Ne 8:6 “And Ezra blessed the LORD, the great God. And all the people answered, Amen, Amen, with lifting up their hands: and they bowed their heads and worshipped the LORD with their faces to the ground.”
Someone recently posted what I view as a profoundly hilarious idea on Twitter, “I think Chick Fil A should have a combo meal called the Amen. You could walk up to the counter and say “Can I get an Amen?” Small words can make a big difference in more than just the restaurant industry. There is none with more implications to the believer than the word we often too carelessly use to close our prayers, the word “Amen.” As one author put it, “It is a kind of Super-yes. It signals—if it is truly sincere—a large enthusiasm, a deep commitment, and a resolve to follow through in practice. In Scripture it boils down to agreeing with God, completely and without reservation.” What is interesting is that to say “amen” is to also utter a prayer to God, ourselves, and those witnesses around us. In essence, “amen” invites heaven to witness our commitment and essentially declares “Lord, help me to keep your word both now and forever.”
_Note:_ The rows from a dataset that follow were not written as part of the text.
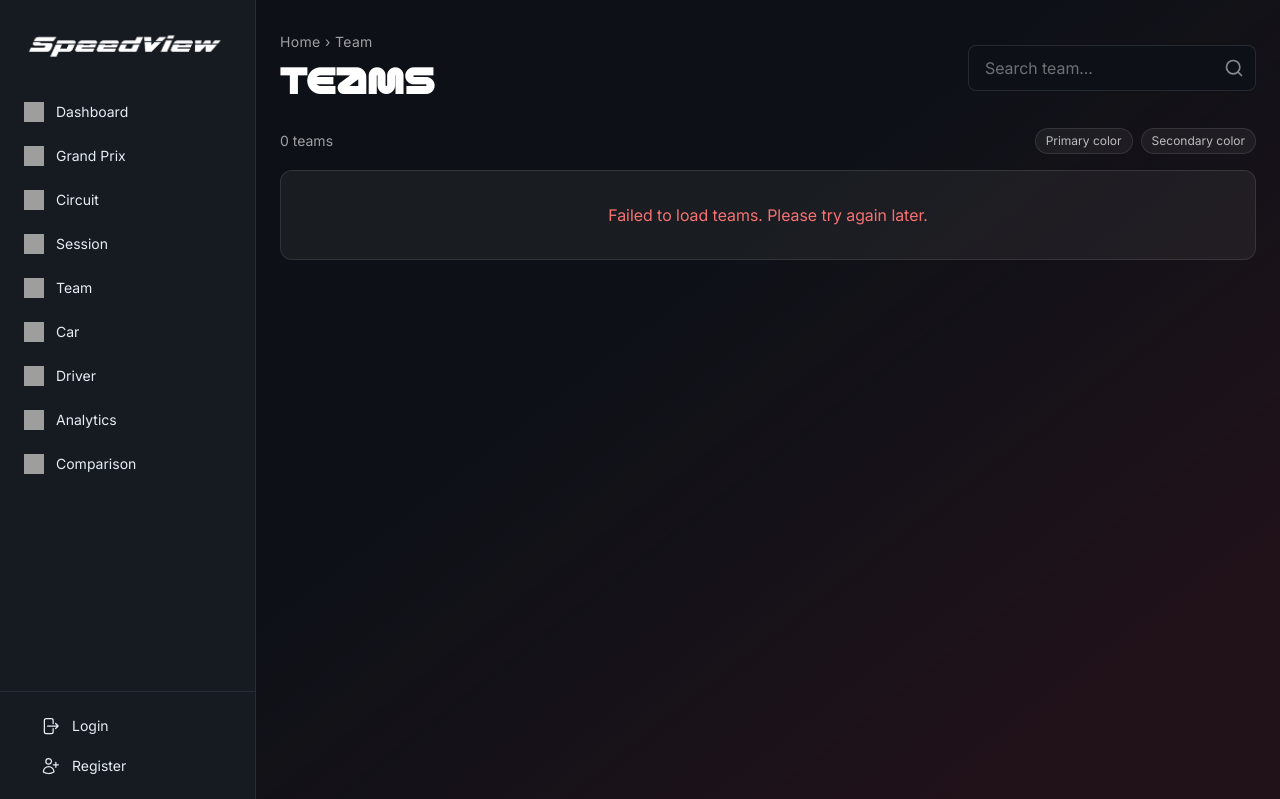
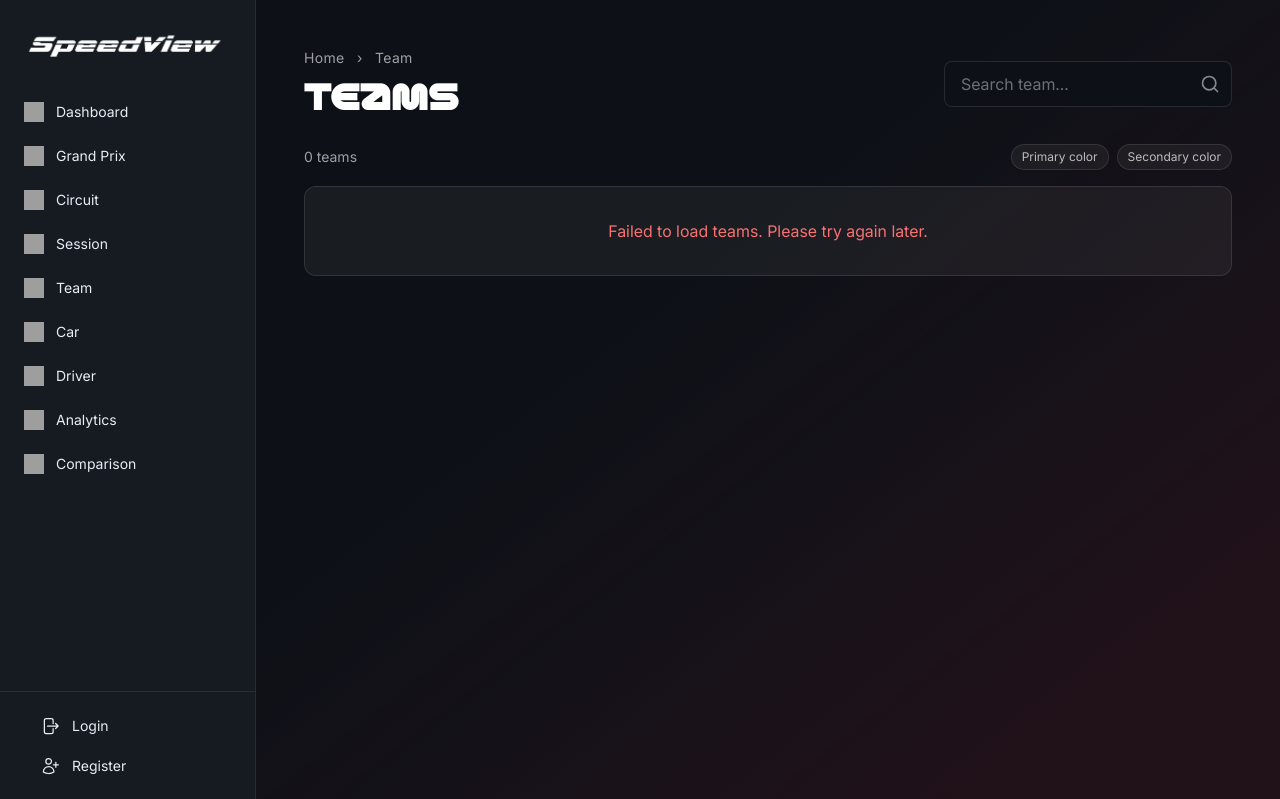
Before and after one commit to Formula-404/SpeedView, a Django app: page /team/ in a window 1280 px wide. Shown: the top 799 px of the page. Run offline with Django 5.2, Linux system fonts and the light colour scheme; some libraries are stand-ins or nearby versions; grey boxes are pictures that could not be loaded.

Commit message:
fix/padding adjusted

```diff
--- a/apps/team/templates/team_list.html
+++ b/apps/team/templates/team_list.html
@@ -6,11 +6,12 @@
 {% endblock meta %}
 
 {% block content %}
-    <div class="px-6 py-8 max-w-7xl mx-auto">
+    <div class="px-12 py-12 mx-auto">
         <div class="flex items-center justify-between mb-6">
             <div>
-                <div class="text-sm text-white/60 tracking-wide mb-3">
-                    <a class="hover:text-red-400" href="{% url 'main:show_main' %}">Home</a> ›
+                <div class="text-sm text-white/60 tracking-wide mb-3 space-x-2">
+                    <a class="hover:text-red-400" href="{% url 'main:show_main' %}">Home</a>
+                    <span>›</span>
                     <a class="hover:text-red-400" href="{% url 'team:list_page' %}">Team</a>
                 </div>
                 <h1 class="mt-1 text-4xl font-bold text-white" style="font-family: Alphacorsa, Inter, sans-serif;">
```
Here are some tangible steps to truly add “amen” sentiment to your prayers:
Make “Amen” the first prayer by which you consistently respond to God’s word.
The returned exiles in Jerusalem gathered in a solemn assembly to hear God’s Word. “Ezra the priest” was to read from the “the Book of the Law of Moses” (v. 1). This was a day, remember, in which no one had his own copy of Scripture. Public reading was vitally important because that was where God’s people heard God’s Word. It surely says something of their hunger for the Word of God that “from morning until midday” they were ready to listen to it being read and taught (v.3). Be poised to say “Amen” provides that kind of sustaining attention to divine revelation.
When you hear the Word of God given “distinctly, sense, and understanding” (v.8), the first word out of the enlightened heart should be nothing flippant or careless. “Amen” gives us the right word to say in response to God’s Word, a word that cannot truly be verbalized until experiencing a faithful presentation and audience of that same Word. To say anything less or different is to forget that “God will not be mocked” (Ga 6:7).
Make “Amen” the first application of God’s word in your practical discipleship.
The people’s response to the reading of the Scriptures and to Ezra’s praises must have been an emotional experience for this scribe and priest. They shouted “Amen! Amen!” in an expression of agreement with God’s Word. While there is a plethora of opinion on what physical position is proper for prayer, “Amen” ends that discussion. Here, this Word affected their posture in three ways: they lifted up holy hands, they bowed humble heads, and they prostrated their faces upon the ground (v. 6).
Discipleship, walking after the steps of Jesus, begins by agreeing and aligning with the Word. This kind of prayerful utterance is a crucial step through the doorway to implementing your activated commitment to the truth you have just affirmed. Your agreement with the Lord’s revealed Word with an “Amen” demands your step/steps of sincere, practical obedience.
Make “Amen” the sustainer of your covenant relationship with the local church.
Be careful to not miss that this “amen” in Nehemiah 8 was a corporate response of commitment. Your “Amen” with God’s people is affirmation of a covenant to worship the Lord together as his family. You cannot honestly articulate “Amen” to God’s Word and stay away from the church and its fellowship as the covenant community.
A dramatic example of this is recorded in Deuteronomy 27:15–26, where the words “And all the people shall say, ‘Amen!’” are repeated twelve times in twelve verses! To say “Amen” is to mean business with God in no uncertain manner before others and to others. I think our churches would do well to have a few more “Amen’s” verbalized with conviction and commitment in them.
Ultimately your prayer brings glory and honor to Jesus Christ who is every believer’s greatest Amen: “For all the promises of God in him are yea, and in him Amen, unto the glory of God by us” (2 Co. 1:20).